[AIM OF THE TASK]
Filter this listing down to the lines that contain the word "pointer", and copy them.
···
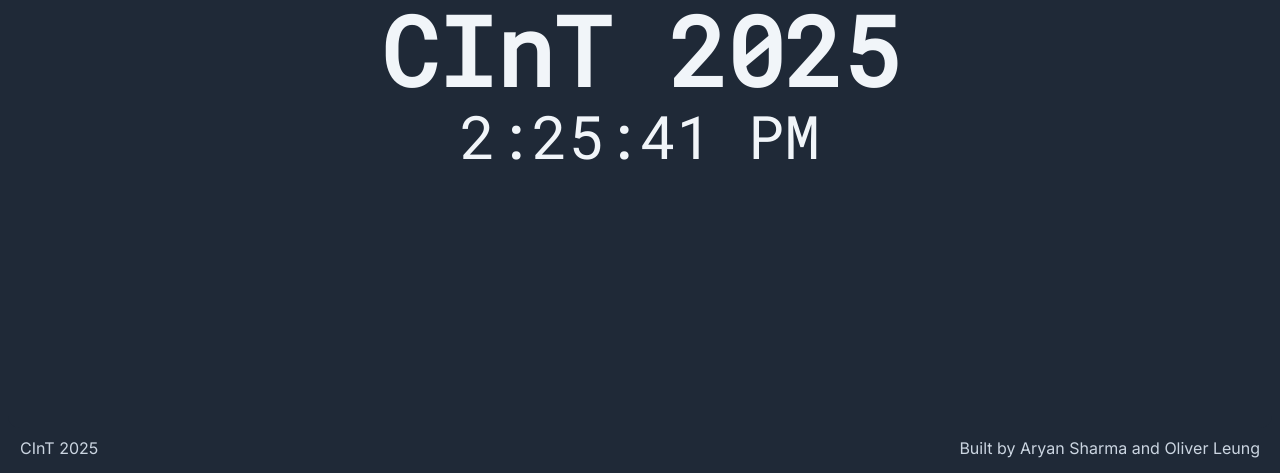
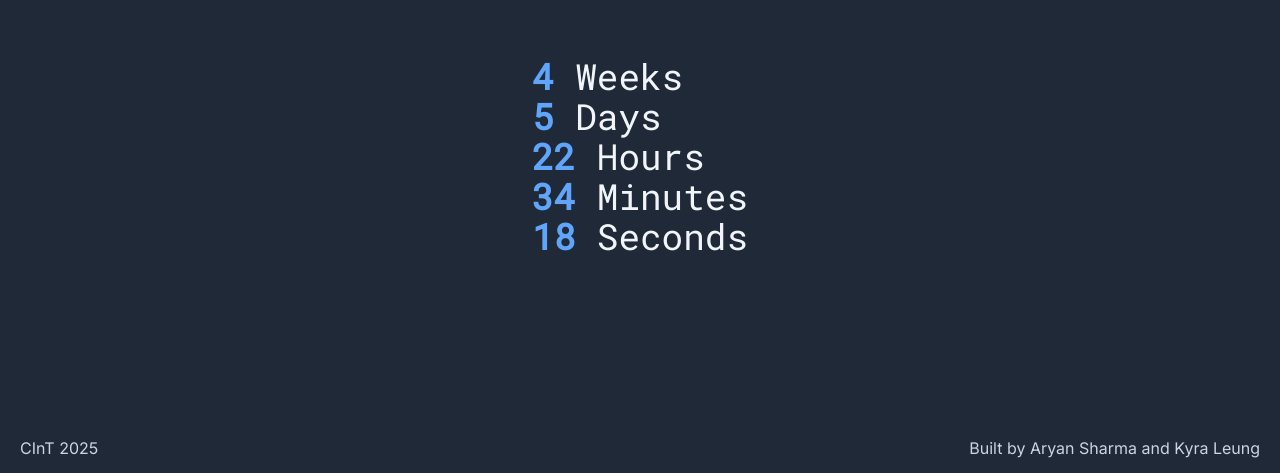
Before and after one commit to aryans-15/cint-live, a Next.js app: page / in a window 1280 px wide. Shown: the part 324-797 px from the top of the page. Built offline with nearby package versions, Linux system fonts and the light colour scheme; no server answers.

Commit message:
Refactor footer and header components: update footer links, enhance logout confirmation animation, and implement countdown timer on home page

```diff
--- a/app/components/footer.js
+++ b/app/components/footer.js
@@ -6,14 +6,20 @@ export default function Footer() {
                     href="https://cint.info"
                     target="_blank"
                     rel="noopener noreferrer"
-                    className="hover:text-blue-400 transition duration-300"
+                    className="hover:text-blue-400 transition duration-300 hover:underline"
                 >
                     CInT 2025
                 </a>
             </div>
 
             <div>
-                Built by Aryan Sharma and Oliver Leung
+                Built by <span> </span>
+                <a href="https://github.com/aryans-15/" target="_blank" rel="noopener noreferrer" className="hover:text-blue-400 transition duration-300 hover:underline">
+                    Aryan Sharma
+                </a> and <span> </span>
+                <a href="https://github.com/kyracoding/" target="_blank" rel="noopener noreferrer" className="hover:text-blue-400 transition duration-300 hover:underline">
+                Kyra Leung
+                </a>
             </div>
         </div>
     )
--- a/app/components/header.js
+++ b/app/components/header.js
@@ -98,7 +98,7 @@ export default function Header({ session }) {
                                 <div
                                     ref={elementRef}
                                     onClick={handleSignOut}
-                                    className="absolute top-full left-0 w-full text-center py-2 bg-rose-600 text-white rounded-xl cursor-pointer hover:bg-rose-700 transition duration-300 ease-in-out mt-2"
+                                    className={`${confirmLogout ? "animate-fadeIn" : ""} absolute top-full left-0 w-full text-center py-2 bg-rose-600 text-white rounded-xl cursor-pointer hover:bg-rose-700 transition duration-300 ease-in-out mt-2`}
                                 >
                                     Logout
                                 </div>
@@ -115,9 +115,9 @@ export default function Header({ session }) {
 
             {isDrawerOpen && (
                 <div className="fixed inset-0 bg-black bg-opacity-50 z-50 flex justify-end">
-                    <div className="w-64 bg-gray-800 h-full shadow-lg p-4 transform translate-x-0 animate-slide-in">
+                    <div className="w-64 bg-gray-800 h-full shadow-lg p-4 transform animate-slide-in">
                         <div className="flex justify-end">
-                            <button className="text-white text-lg" onClick={() => setIsDrawerOpen(false)}>✖</button>
+                            <button className=" text-lg text-gray-300 hover:text-blue-400 transition" onClick={() => setIsDrawerOpen(false)}>✖</button>
                         </div>
                         <div className="mt-4 flex flex-col space-y-4">
                             {navItems.map((item, index) => (
@@ -132,7 +132,7 @@ export default function Header({ session }) {
                                     <p className="ml-2">Login</p>
                                 </div>
                             ) : (
-                                <div onClick={handleSignOut} className="flex items-center text-gray-300 cursor-pointer hover:text-blue-400 transition">
+                                <div onClick={handleSignOut} className="flex items-center text-gray-300 cursor-pointer hover:text-rose-600 transition">
                                     <FontAwesomeIcon icon={faArrowRightToBracket} className="w-6" />
                                     <p className="ml-2">Logout</p>
                                 </div>
@@ -141,20 +141,6 @@ export default function Header({ session }) {
                     </div>
                 </div>
             )}
-
-            <style jsx global>{`
-                @keyframes slide-in {
-                    from {
-                        transform: translateX(100%);
-                    }
-                    to {
-                        transform: translateX(0);
-                    }
-                }
-                .animate-slide-in {
-                    animation: slide-in 0.3s ease-out forwards;
-                }
-            `}</style>
         </div>
     );
 }
--- /dev/null
+++ b/app/page.js
@@ -0,0 +1,61 @@
+"use client"
+
+import { useState, useEffect } from "react";
+export default function Home() {
+  const [isMounted, setIsMounted] = useState(false);
+  const [countdownWeeks, setCountdownWeeks] = useState(0);
+  const [countdownDays, setCountdownDays] = useState(0);
+  const [countdownHours, setCountdownHours] = useState(0);
+  const [countdownMinutes, setCountdownMinutes] = useState(0);
+  const [countdownSeconds, setCountdownSeconds] = useState(0);
+  function cardinal(num) {
+    if (num == 1) {
+      return "";
+    } else {
+      return "s";
+    }
+  }
+  function countdown() {
+    const now = new Date();
+    const event = new Date('2025-04-01T08:00:00-05:00');
+    let diff = Math.floor((event - now) / 1000);
+
+    setCountdownWeeks(Math.floor(diff / (7 * 24 * 60 * 60)));
+    diff %= (7 * 24 * 60 * 60);
+
+    setCountdownDays(Math.floor(diff / (24 * 60 * 60)));
+    diff %= (24 * 60 * 60);
+
+    setCountdownHours(Math.floor(diff / (60 * 60)));
+    diff %= (60 * 60);
+
+    setCountdownMinutes(Math.floor(diff / 60));
+    setCountdownSeconds(diff % 60);
+  }
+  useEffect(() => {
+    setIsMounted(true);
+    countdown();
+  }, []);
+  useEffect(() => {
+    setTimeout(() => {
+      countdown();
+    }, 1000);
+  });
+  return (
+    <div className="h-full w-full flex flex-col justify-center items-center p-4 py-6 bg-gray-800 rounded-xl font-mono gap-10">
+      <p className="w-full text-center text-8xl text-gray-100 font-bold mb-2">CInT 2025</p>
+      {isMounted && (
+        <div className="flex flex-col text-4xl text-gray-100">
+          <p className="w-full"><span className="font-bold text-blue-400">{countdownWeeks}</span> Week{cardinal(countdownWeeks)}</p>
+          <p className="w-full"><span className="font-bold text-blue-400">{countdownDays}</span> Day{cardinal(countdownDays)}</p>
+          <p className="w-full"><span className="font-bold text-blue-400">{countdownHours}</span> Hour{cardinal(countdownHours)}</p>
+          <p className="w-full"><span className="font-bold text-blue-400">{countdownMinutes}</span> Minute{cardinal(countdownMinutes)}</p>
+          <p className="w-full"><span className="font-bold text-blue-400">{countdownSeconds}</span> Second{cardinal(countdownSeconds)}</p>
+        </div>
+      )}
+      {!isMounted && (
+        <p className="w-full text-center text-4xl text-gray-100">Loading...</p>
+      )}
+    </div>
+  );
+}
--- a/app/page.tsx
+++ /dev/null
@@ -1,23 +0,0 @@
-"use client"
-
-import { useState, useEffect } from "react";
-export default function Home() {
-  const [isMounted, setIsMounted] = useState(false);
-  const [time, setTime] = useState(new Date().toLocaleTimeString());
-  useEffect(() => {
-    setIsMounted(true);
-  }, []);
-  useEffect(() => {
-    const timer = setTimeout(() => {
-      setTime(new Date().toLocaleTimeString());
-    }, 1000);
-  });
-  return (
-    <div className="h-full w-full flex flex-col justify-center items-center p-4 py-6 bg-gray-800 rounded-xl font-mono">
-      <p className="w-full text-center text-8xl text-gray-100 font-bold mb-2">CInT 2025</p>
-      {isMounted && (
-        <p className="w-full text-center text-6xl text-gray-100">{time}</p>
-      )}
-    </div>
-  );
-}
--- a/tailwind.config.ts
+++ b/tailwind.config.ts
@@ -92,6 +92,7 @@ export default {
 			animation: {
 				fadeIn: 'fadeIn 0.2s ease-in-out',
 				fadeOut: 'fadeOut 0.2s ease-in-out',
+				'slide-in': 'slide-in 0.3s ease-out forwards'
 			},
 			keyframes: {
 				fadeIn: {
@@ -101,6 +102,10 @@ export default {
 				fadeOut: {
 					'0%': { opacity: '1' },
 					'100%': { opacity: '0' }
+				},
+				'slide-in': {
+					'0%': { transform: 'translateX(100%)' },
+					'100%': { transform: 'translateX(0)' }
 				}
 			}
 		},
--- a/tsconfig.json
+++ b/tsconfig.json
@@ -22,6 +22,6 @@
       "@/*": ["./*"]
     }
   },
-  "include": ["next-env.d.ts", "**/*.ts", "**/*.tsx", ".next/types/**/*.ts"],
+  "include": ["next-env.d.ts", "**/*.ts", "**/*.tsx", ".next/types/**/*.ts", "app/page.js"],
   "exclude": ["node_modules"]
 }
```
···
[RESPONSE TO THIS TASK]
-                                    className="absolute top-full left-0 w-full text-center py-2 bg-rose-600 text-white rounded-xl cursor-pointer hover:bg-rose-700 transition duration-300 ease-in-out mt-2"
+                                    className={`${confirmLogout ? "animate-fadeIn" : ""} absolute top-full left-0 w-full text-center py-2 bg-rose-600 text-white rounded-xl cursor-pointer hover:bg-rose-700 transition duration-300 ease-in-out mt-2`}
-                                <div onClick={handleSignOut} className="flex items-center text-gray-300 cursor-pointer hover:text-blue-400 transition">
+                                <div onClick={handleSignOut} className="flex items-center text-gray-300 cursor-pointer hover:text-rose-600 transition">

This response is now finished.